The National Careline Blog

Elder Abuse and The National Careline Helpline

15 January 2021

Elder abuse is a subject that is very upsetting to talk about but a great many of the callers contacting The National Careline helpline are calling for help because someone that they care about, or they themselves, are being abused. The abuse can be physical or financial, often both, and in the majority of cases, the abuser is a family member.

An example of a call to The National Careline recently

The call involved a sister who had arranged a Lasting Power of Attorney for her mother without informing her siblings. Subsequently her mother went into hospital and then into care. The sister with the LPA did not like her other sisters, they had never been close so, to prevent her sisters from interfering with her financial plans for mother, she instructed the care home not to let her sisters have access to their mother unless they used the password that she had provided.

The remaining sisters were thus prevented from seeing their mother, they didn’t know what was happening with her and they were heartbroken. Their mother was very upset and thought that her other daughters had abandoned her. This was an action that was definitely not in mother’s interests. Yet many elderly people are in this position with siblings abusing their powers under the LPA, when all they want to do is enjoy what time is left to them in peace.

Calls like this come in on a regular basis but the family upset and heartbreak that is caused can be largely prevented by planning ahead and working together as a family.

So what can be done by those who witness these awful things happening to friends and family, or, as in the case of the care home above, how not to inadvertently become part of the abuse?

Firstly, if you feel that an attorney is not acting in the best interests of the person they are acting for, you should report it to the Office of the Public Guardian. Here is the link  OPG’s safeguarding team.

The Court of Protection and Office of the Public Guardian (OPG) are part of the same process and their names are often used interchangeably. The simplest explanation is that the Court makes the decisions and the OPG handles the ongoing administration. The two bodies work together, but with separate defined roles.

The Public Guardian is authorised to investigate allegations of abuse by court appointed deputies and attorneys who are acting under a registered lasting/enduring power of attorney or court order. Anyone who has concerns about a deputy or attorney can report them to the OPG safeguarding team. They will carry out an investigation if there are grounds to suggest that the best interests of the person at risk are not being met.

The Mental Capacity Act 2005 is a law that protects vulnerable people over the age of 16 around decision-making. Every adult, whatever their disability, has the right to make their own decisions wherever possible. … People should always support a person to make their own decisions if they can.

Remember the Mental Capacity Act (MCA) is designed to protect and empower people who may lack the mental capacity to make their own decisions about their care and treatment. It applies to people aged 16 and over. … Examples of people who may lack capacity include those with dementia.

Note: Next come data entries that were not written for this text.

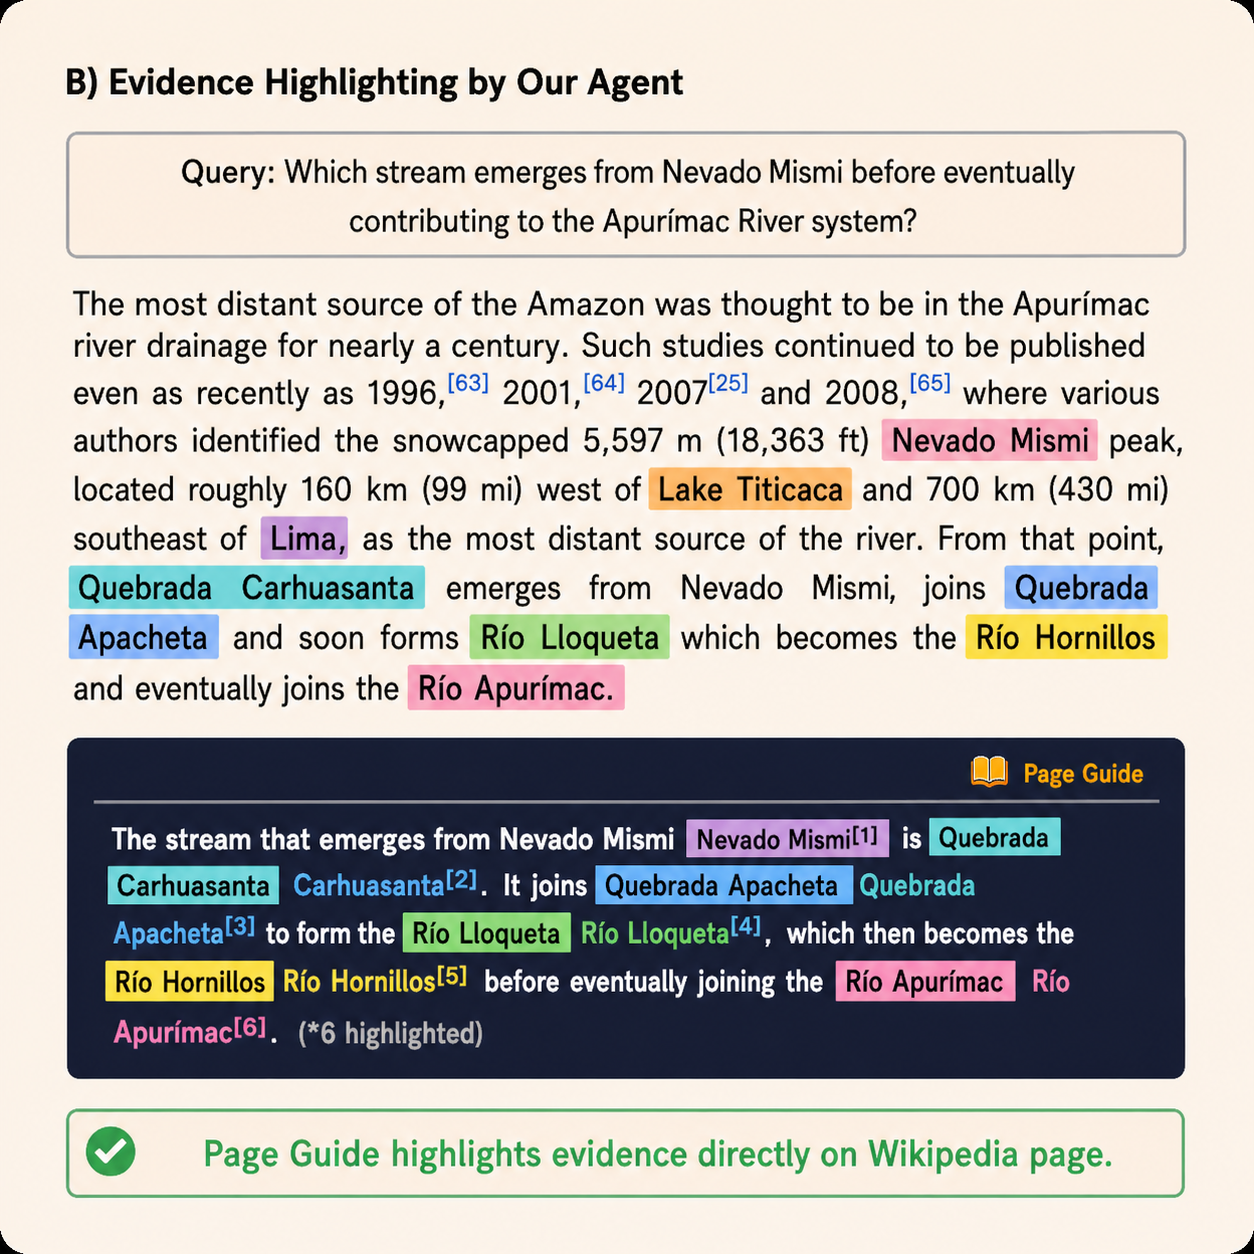
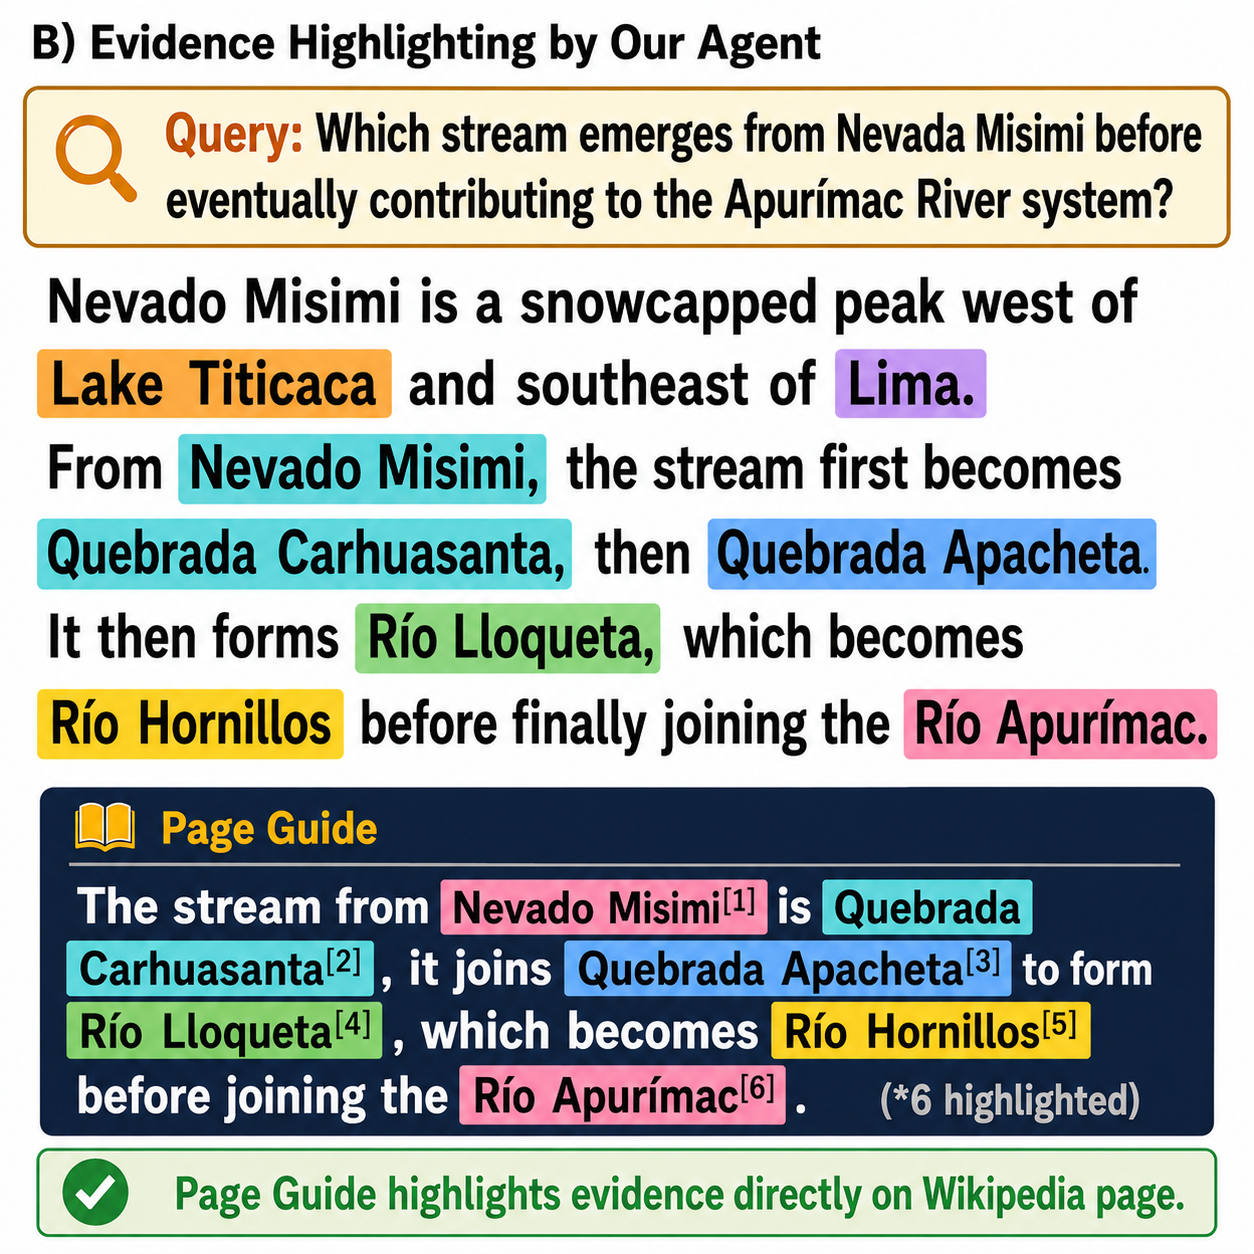
u

diff --git a/index.html b/index.html
@@ -105,6 +105,10 @@
                 ▾]</span>
               <div class="research-fig-wrap">
                 <img src="assets/aboutme/hot.png" alt="HoT figure" class="research-fig">
+                <img src="assets/papers/pageguide/pageguide_2.png" alt="PageGuide figure" class="research-fig">
+              </div>
+              <div class="research-fig-wrap">
+                
               </div>
             </li>
             <li>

There are 5 key principles underpinning the Mental Capacity Act

1 A presumption of capacity – Every adult has the right to make his or her own decisions and must be assumed to have capacity to do so unless it is proved otherwise.

2 Individuals being supported to make their own decisions – a person must be given all practicable help before anyone treats them as not being able to make their own decisions.

3 Unwise decisions – People have the right to make decisions that others might regard as unwise or eccentric. You cannot treat someone as lacking capacity for this reason.

4 Best interests – Anything done for or on behalf of a person who lacks mental capacity must be done in their best interests.

5 Less restrictive option – Someone making a decision or acting on behalf of a person who lacks capacity must consider whether it is possible to decide or act in a way that would interfere less with the person’s rights and freedoms of action, or whether there is a need to decide, or act at all. Any intervention should be weighed up in the particular circumstances of the case.

There is no doubt, that it is important to make decisions concerning your finances and welfare in good time when you are fit and well and there is no question about your legal capacity to make decisions. As well as others knowing that you have taken care of matters with the ones you have appointed knowing their duties, you will also gain the valuable protection available under the Office of the Public Guardian (OPG) that, should anything go awry, you will have the investigative arm of the OPG to ensure that you are safe from abuse.

More details are available on the following websites:-